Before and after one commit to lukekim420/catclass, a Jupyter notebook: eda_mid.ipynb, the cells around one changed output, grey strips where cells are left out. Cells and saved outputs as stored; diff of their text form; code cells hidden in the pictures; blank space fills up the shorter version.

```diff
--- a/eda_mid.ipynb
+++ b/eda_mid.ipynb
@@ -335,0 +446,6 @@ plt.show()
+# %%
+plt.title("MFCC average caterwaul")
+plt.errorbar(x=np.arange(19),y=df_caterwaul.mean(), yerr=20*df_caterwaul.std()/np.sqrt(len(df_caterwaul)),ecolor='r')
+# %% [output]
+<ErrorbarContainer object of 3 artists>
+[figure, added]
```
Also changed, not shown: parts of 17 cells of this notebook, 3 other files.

* * *

## TASK INSTRUCTIONS
For this exercise, return the material above in full and exactly.

## OUTPUT OF THE TASK
Before and after one commit to lukekim420/catclass, a Jupyter notebook: eda_mid.ipynb, the cells around one changed output, grey strips where cells are left out. Cells and saved outputs as stored; diff of their text form; code cells hidden in the pictures; blank space fills up the shorter version.

```diff
--- a/eda_mid.ipynb
+++ b/eda_mid.ipynb
@@ -335,0 +446,6 @@ plt.show()
+# %%
+plt.title("MFCC average caterwaul")
+plt.errorbar(x=np.arange(19),y=df_caterwaul.mean(), yerr=20*df_caterwaul.std()/np.sqrt(len(df_caterwaul)),ecolor='r')
+# %% [output]
+<ErrorbarContainer object of 3 artists>
+[figure, added]
```
Also changed, not shown: parts of 17 cells of this notebook, 3 other files.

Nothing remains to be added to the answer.